Everyone who works on the website should refer to this statement when auditing content -- and, from now on, when creating it too. If a piece of content doesn’t support the objective of demonstrating leadership, then it needs to be rewritten or deleted. If a piece of content does not clearly communicate impact, innovation, or expertise (or all three) to your highest priority audiences, then it needs to be rewritten or deleted. If a proposed piece of content doesn’t serve this website strategy, don’t make it!
Looking at content through the lens of your core website strategy is freeing. While the strategy itself will always be subject to some degree of subjective interpretation and negotiation, it arms you with a clearly-stated goal for your content. And it outsources friction. Let the strategy be the bad guy. Let it decide what goes on your site, rather than internal politics, persuasive stakeholders, ill-defined production processes, or inertia.
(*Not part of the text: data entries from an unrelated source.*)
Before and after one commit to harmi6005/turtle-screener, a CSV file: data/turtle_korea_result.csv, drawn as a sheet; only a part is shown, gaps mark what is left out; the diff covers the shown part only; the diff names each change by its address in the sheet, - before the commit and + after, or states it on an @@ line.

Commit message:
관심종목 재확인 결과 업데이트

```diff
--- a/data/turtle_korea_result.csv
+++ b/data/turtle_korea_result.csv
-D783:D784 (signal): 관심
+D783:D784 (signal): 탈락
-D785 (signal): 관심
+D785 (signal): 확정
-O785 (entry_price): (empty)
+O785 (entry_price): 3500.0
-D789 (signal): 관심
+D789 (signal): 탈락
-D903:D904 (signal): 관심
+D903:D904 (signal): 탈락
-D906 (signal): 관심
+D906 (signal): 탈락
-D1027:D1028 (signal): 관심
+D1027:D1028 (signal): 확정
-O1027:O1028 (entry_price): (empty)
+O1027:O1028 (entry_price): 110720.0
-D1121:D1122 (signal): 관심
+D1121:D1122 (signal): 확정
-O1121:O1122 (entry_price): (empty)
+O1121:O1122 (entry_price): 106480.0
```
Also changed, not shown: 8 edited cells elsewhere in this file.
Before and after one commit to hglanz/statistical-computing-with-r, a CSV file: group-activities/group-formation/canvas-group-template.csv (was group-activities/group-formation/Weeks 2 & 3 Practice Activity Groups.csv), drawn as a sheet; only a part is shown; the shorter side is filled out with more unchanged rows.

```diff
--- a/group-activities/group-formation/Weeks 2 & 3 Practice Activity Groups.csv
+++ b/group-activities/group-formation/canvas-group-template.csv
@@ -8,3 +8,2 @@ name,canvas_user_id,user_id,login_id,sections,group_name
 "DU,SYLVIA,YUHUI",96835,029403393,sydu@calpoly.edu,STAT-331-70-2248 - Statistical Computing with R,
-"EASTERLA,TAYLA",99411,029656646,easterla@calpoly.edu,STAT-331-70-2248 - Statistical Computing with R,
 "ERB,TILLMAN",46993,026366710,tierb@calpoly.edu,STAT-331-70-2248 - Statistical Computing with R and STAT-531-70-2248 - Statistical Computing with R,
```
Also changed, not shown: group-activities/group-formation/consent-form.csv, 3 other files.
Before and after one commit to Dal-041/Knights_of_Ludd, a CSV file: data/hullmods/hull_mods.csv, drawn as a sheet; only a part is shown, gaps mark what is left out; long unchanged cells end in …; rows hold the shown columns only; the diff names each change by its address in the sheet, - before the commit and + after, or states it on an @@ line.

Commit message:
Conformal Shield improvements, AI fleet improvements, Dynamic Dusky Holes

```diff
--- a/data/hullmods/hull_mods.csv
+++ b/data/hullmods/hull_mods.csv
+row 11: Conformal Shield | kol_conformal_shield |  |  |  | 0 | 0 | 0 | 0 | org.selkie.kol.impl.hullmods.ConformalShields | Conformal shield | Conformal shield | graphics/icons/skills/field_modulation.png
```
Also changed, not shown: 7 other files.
You’ve got your spreadsheet of pages, and you’ve got your core website strategy. Next you need a process, and that’s where C.R.U.D. comes in. It’s a term appropriated from software development, and in this context the acronym stands for Create, Reuse, Update, and Delete.
C.R.U.D. is a three step process. Along the way, you’ll be tagging all of your content with an action that determines its fate.
1. The first step is to evaluate the baseline quality of the content, thinking about it in terms of your core website strategy (that helpful guiding statement again). Is it relevant to your priority audiences? Does it uphold the communication goals you’ve laid out?
If no, mark it Delete. If yes, proceed to the next step.
2. Next you’ll do a brand evaluation and ask, is the content brand-compliant? Are the voice and tone true to your organization’s values?
If no, mark it Update. This content needs to be repositioned to be strategically valuable -- so you’ll need to rewrite it. If yes, proceed to the next step.
3. Finally, you’ll look at the content’s structure. Is it optimized for the web? Is it a single discrete topic of the right depth for a page? Is it accessible?
If it passes this test, mark it Reuse. Or, if it’s good quality, brand compliant content that’s not scannable or consumable on a mobile device, you’ll need to Update it.
In doing the evaluation, you may also discover gaps in your content. Start making a Create punch list with ideas that will allow you to fill those holes.
Now the real work begins
Congratulations, you’ve completed C.R.U.D. Three challenges lie ahead: actually hitting the big fat delete button on that content you know is no longer serving you, reworking the content that has the potential to be great, but needs a facelift, and making new, high quality stuff that’s going to support your core website strategy. (A challenge that never goes away.)
Content auditing -- like closet reorganization -- is not for the faint of heart. Who knows what you might unearth in there, and how much of a tussle it will be to part with. But, to quote another Japanese minimalism principle, “The best way to find out what we really need is to get rid of what we don't.”